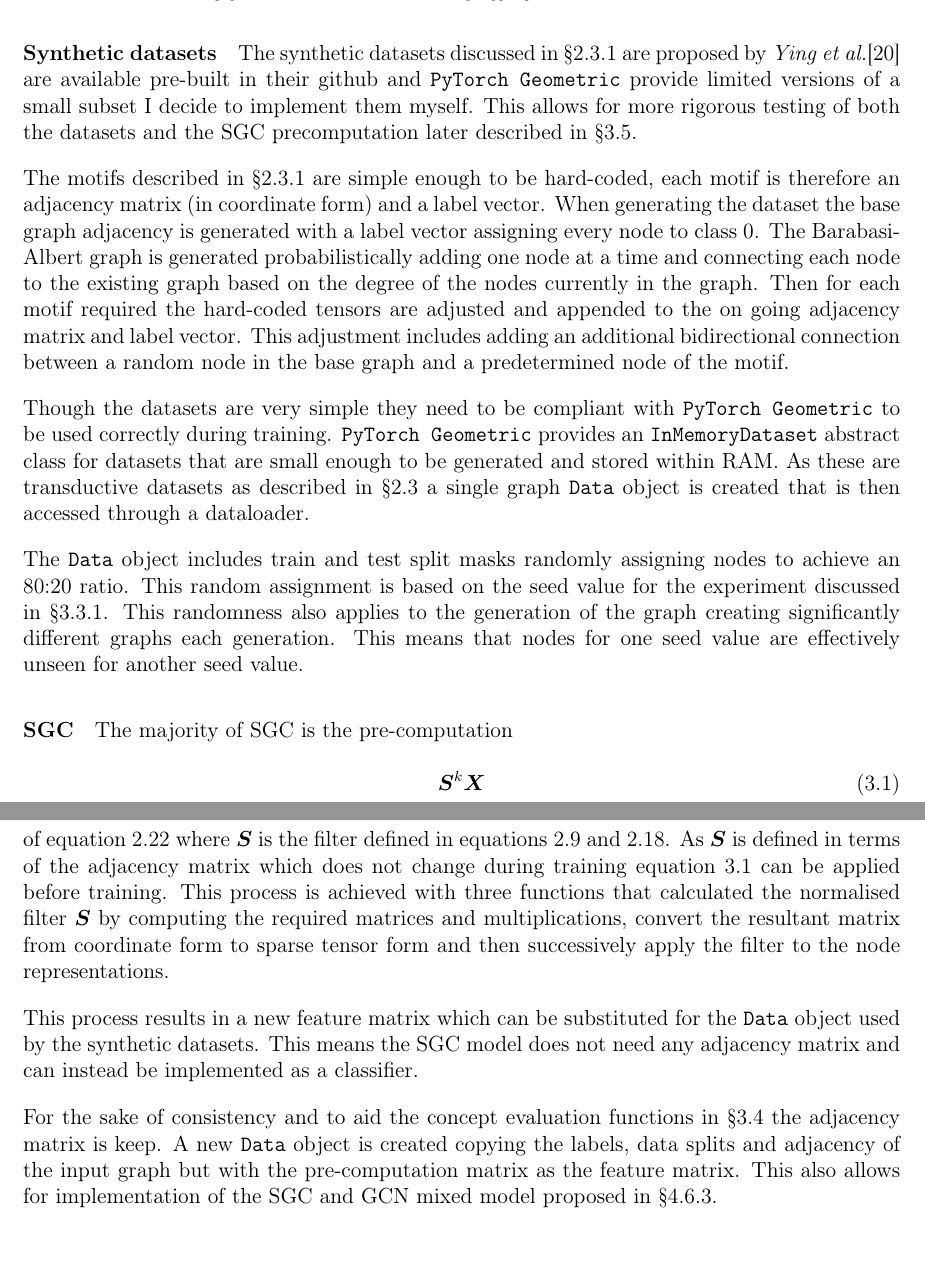
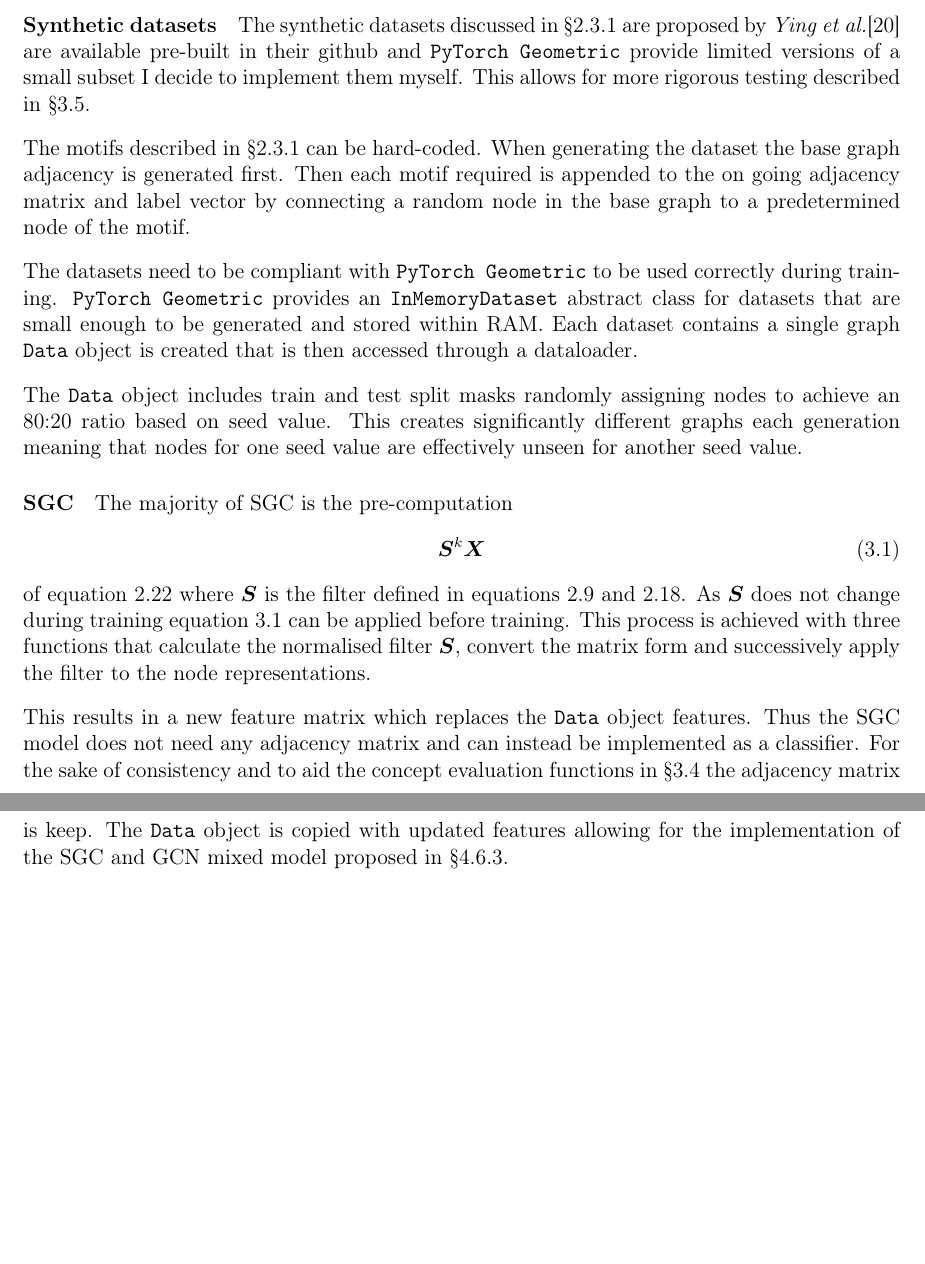
Before and after one commit to skyepurchase/Simplified_GNN_Concepts, a LaTeX thesis (diss/main.tex, which reads diss/chapters/implementation.tex): two parts of pages 25 and 26 of 77, joined at a grey line, cut so that both start at the same text, the shorter picture padded with empty space. Compiled offline with pdfLaTeX.

Commit message:
subsection 3.1 Datasets draft 2

```diff
--- a/diss/chapters/implementation.tex
+++ b/diss/chapters/implementation.tex
@@ -7,22 +7,32 @@ The inductive datasets discussed in \Sref{sec:RWD} are already packaged and avai
 
 \paragraph{Synthetic datasets}
 The synthetic datasets discussed in \Sref{sec:synth} are proposed by \textit{Ying et al.}\cite{ying2019gnnexplainer} are available pre-built in their github and \texttt{PyTorch Geometric} provide limited versions of a small subset I decide to implement them myself.
-This allows for more rigorous testing of both the datasets and the SGC precomputation later described in \Sref{sec:testing-imp}.
+This allows for more rigorous testing
+%of both the datasets and the SGC precomputation later
+described in \Sref{sec:testing-imp}.
 
-The motifs described in \Sref{sec:synth} are simple enough to be hard-coded, each motif is therefore an adjacency matrix (in coordinate form) and a label vector.
-When generating the dataset the base graph adjacency is generated with a label vector assigning every node to class 0.
-The Barabasi-Albert graph is generated probabilistically adding one node at a time and connecting each node to the existing graph based on the degree of the nodes currently in the graph.
-Then for each motif required the hard-coded tensors are adjusted and appended to the on going adjacency matrix and label vector.
-This adjustment includes adding an additional bidirectional connection between a random node in the base graph and a predetermined node of the motif.
+The motifs described in \Sref{sec:synth} can be hard-coded.
+%each motif is therefore an adjacency matrix (in coordinate form) and a label vector.
+When generating the dataset the base graph adjacency is generated first.
+%with a label vector assigning every node to class 0.
+%The Barabasi-Albert graph is generated probabilistically adding one node at a time and connecting each node to the existing graph based on the degree of the nodes currently in the graph.
+Then each motif required is
+%the hard-coded tensors are adjusted and
+appended to the on going adjacency matrix and label vector by connecting
+%This adjustment includes adding an additional bidirectional connection between
+a random node in the base graph to a predetermined node of the motif.
 
-Though the datasets are very simple they need to be compliant with \texttt{PyTorch Geometric} to be used correctly during training.
+The datasets need to be compliant with \texttt{PyTorch Geometric} to be used correctly during training.
 \texttt{PyTorch Geometric} provides an \texttt{InMemoryDataset} abstract class for datasets that are small enough to be generated and stored within RAM.
-As these are transductive datasets as described in \Sref{sec:datasets-theory} a single graph \texttt{Data} object is created that is then accessed through a dataloader.
+%As these are transductive datasets as described in \Sref{sec:datasets-theory}
+Each dataset contains a single graph \texttt{Data} object is created that is then accessed through a dataloader.
 
-The \texttt{Data} object includes train and test split masks randomly assigning nodes to achieve an 80:20 ratio.
-This random assignment is based on the seed value for the experiment discussed in \Sref{sec:reproducibility}.
-This randomness also applies to the generation of the graph creating significantly different graphs each generation.
-This means that nodes for one seed value are effectively unseen for another seed value.
+The \texttt{Data} object includes train and test split masks randomly assigning nodes to achieve an 80:20 ratio based on seed value.
+%This random assignment is based on the seed value for the experiment discussed in \Sref{sec:reproducibility}.
+This
+%randomness also applies to the generation of the graph
+creates significantly different graphs each generation
+meaning that nodes for one seed value are effectively unseen for another seed value.
 
 \paragraph{SGC}
 The majority of SGC is the pre-computation
@@ -31,15 +41,18 @@ The majority of SGC is the pre-computation
     \mS^k\mX
 \end{equation}
 of equation \ref{eq:SGC} where $\mS$ is the filter defined in equations \ref{eq:op} and \ref{eq:norm}.
-As $\mS$ is defined in terms of the adjacency matrix which does not change during training equation \ref{eq:pre-comp} can be applied before training.
-This process is achieved with three functions that calculated the normalised filter $\mS$ by computing the required matrices and multiplications, convert the resultant matrix from coordinate form to sparse tensor form and then successively apply the filter to the node representations.
+As $\mS$
+%is defined in terms of the adjacency matrix which
+does not change during training equation \ref{eq:pre-comp} can be applied before training.
+This process is achieved with three functions that calculate the normalised filter $\mS$,
+%by computing the required matrices and multiplications,
+convert the matrix form and successively apply the filter to the node representations.
 
-This process results in a new feature matrix which can be substituted for the \texttt{Data} object used by the synthetic datasets.
-This means the SGC model does not need any adjacency matrix and can instead be implemented as a classifier.
-
+This results in a new feature matrix which replaces the \texttt{Data} object features.
+Thus the SGC model does not need any adjacency matrix and can instead be implemented as a classifier.
 For the sake of consistency and to aid the concept evaluation functions in \Sref{sec:concepts} the adjacency matrix is keep.
-A new \texttt{Data} object is created copying the labels, data splits and adjacency of the input graph but with the pre-computation matrix as the feature matrix.
-This also allows for implementation of the SGC and GCN mixed model proposed in \Sref{sec:SGCN}.
+%A new \texttt{Data} object is created copying the labels, data splits and adjacency of the input graph but with the pre-computation matrix as the feature matrix.
+The \texttt{Data} object is copied with updated features allowing for the implementation of the SGC and GCN mixed model proposed in \Sref{sec:SGCN}.
 
 \section{Models}
 \label{sec:models}
```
+ + + +
* Work item:
Hand back the data exactly as it appears, with all pictures cut.

* Answer for this exercise:
Before and after one commit to skyepurchase/Simplified_GNN_Concepts, a LaTeX thesis (diss/main.tex, which reads diss/chapters/implementation.tex): two parts of pages 25 and 26 of 77, joined at a grey line, cut so that both start at the same text, the shorter picture padded with empty space. Compiled offline with pdfLaTeX.

Commit message:
subsection 3.1 Datasets draft 2

```diff
--- a/diss/chapters/implementation.tex
+++ b/diss/chapters/implementation.tex
@@ -7,22 +7,32 @@ The inductive datasets discussed in \Sref{sec:RWD} are already packaged and avai
 
 \paragraph{Synthetic datasets}
 The synthetic datasets discussed in \Sref{sec:synth} are proposed by \textit{Ying et al.}\cite{ying2019gnnexplainer} are available pre-built in their github and \texttt{PyTorch Geometric} provide limited versions of a small subset I decide to implement them myself.
-This allows for more rigorous testing of both the datasets and the SGC precomputation later described in \Sref{sec:testing-imp}.
+This allows for more rigorous testing
+%of both the datasets and the SGC precomputation later
+described in \Sref{sec:testing-imp}.
 
-The motifs described in \Sref{sec:synth} are simple enough to be hard-coded, each motif is therefore an adjacency matrix (in coordinate form) and a label vector.
-When generating the dataset the base graph adjacency is generated with a label vector assigning every node to class 0.
-The Barabasi-Albert graph is generated probabilistically adding one node at a time and connecting each node to the existing graph based on the degree of the nodes currently in the graph.
-Then for each motif required the hard-coded tensors are adjusted and appended to the on going adjacency matrix and label vector.
-This adjustment includes adding an additional bidirectional connection between a random node in the base graph and a predetermined node of the motif.
+The motifs described in \Sref{sec:synth} can be hard-coded.
+%each motif is therefore an adjacency matrix (in coordinate form) and a label vector.
+When generating the dataset the base graph adjacency is generated first.
+%with a label vector assigning every node to class 0.
+%The Barabasi-Albert graph is generated probabilistically adding one node at a time and connecting each node to the existing graph based on the degree of the nodes currently in the graph.
+Then each motif required is
+%the hard-coded tensors are adjusted and
+appended to the on going adjacency matrix and label vector by connecting
+%This adjustment includes adding an additional bidirectional connection between
+a random node in the base graph to a predetermined node of the motif.
 
-Though the datasets are very simple they need to be compliant with \texttt{PyTorch Geometric} to be used correctly during training.
+The datasets need to be compliant with \texttt{PyTorch Geometric} to be used correctly during training.
 \texttt{PyTorch Geometric} provides an \texttt{InMemoryDataset} abstract class for datasets that are small enough to be generated and stored within RAM.
-As these are transductive datasets as described in \Sref{sec:datasets-theory} a single graph \texttt{Data} object is created that is then accessed through a dataloader.
+%As these are transductive datasets as described in \Sref{sec:datasets-theory}
+Each dataset contains a single graph \texttt{Data} object is created that is then accessed through a dataloader.
 
-The \texttt{Data} object includes train and test split masks randomly assigning nodes to achieve an 80:20 ratio.
-This random assignment is based on the seed value for the experiment discussed in \Sref{sec:reproducibility}.
-This randomness also applies to the generation of the graph creating significantly different graphs each generation.
-This means that nodes for one seed value are effectively unseen for another seed value.
+The \texttt{Data} object includes train and test split masks randomly assigning nodes to achieve an 80:20 ratio based on seed value.
+%This random assignment is based on the seed value for the experiment discussed in \Sref{sec:reproducibility}.
+This
+%randomness also applies to the generation of the graph
+creates significantly different graphs each generation
+meaning that nodes for one seed value are effectively unseen for another seed value.
 
 \paragraph{SGC}
 The majority of SGC is the pre-computation
@@ -31,15 +41,18 @@ The majority of SGC is the pre-computation
     \mS^k\mX
 \end{equation}
 of equation \ref{eq:SGC} where $\mS$ is the filter defined in equations \ref{eq:op} and \ref{eq:norm}.
-As $\mS$ is defined in terms of the adjacency matrix which does not change during training equation \ref{eq:pre-comp} can be applied before training.
-This process is achieved with three functions that calculated the normalised filter $\mS$ by computing the required matrices and multiplications, convert the resultant matrix from coordinate form to sparse tensor form and then successively apply the filter to the node representations.
+As $\mS$
+%is defined in terms of the adjacency matrix which
+does not change during training equation \ref{eq:pre-comp} can be applied before training.
+This process is achieved with three functions that calculate the normalised filter $\mS$,
+%by computing the required matrices and multiplications,
+convert the matrix form and successively apply the filter to the node representations.
 
-This process results in a new feature matrix which can be substituted for the \texttt{Data} object used by the synthetic datasets.
-This means the SGC model does not need any adjacency matrix and can instead be implemented as a classifier.
-
+This results in a new feature matrix which replaces the \texttt{Data} object features.
+Thus the SGC model does not need any adjacency matrix and can instead be implemented as a classifier.
 For the sake of consistency and to aid the concept evaluation functions in \Sref{sec:concepts} the adjacency matrix is keep.
-A new \texttt{Data} object is created copying the labels, data splits and adjacency of the input graph but with the pre-computation matrix as the feature matrix.
-This also allows for implementation of the SGC and GCN mixed model proposed in \Sref{sec:SGCN}.
+%A new \texttt{Data} object is created copying the labels, data splits and adjacency of the input graph but with the pre-computation matrix as the feature matrix.
+The \texttt{Data} object is copied with updated features allowing for the implementation of the SGC and GCN mixed model proposed in \Sref{sec:SGCN}.
 
 \section{Models}
 \label{sec:models}
```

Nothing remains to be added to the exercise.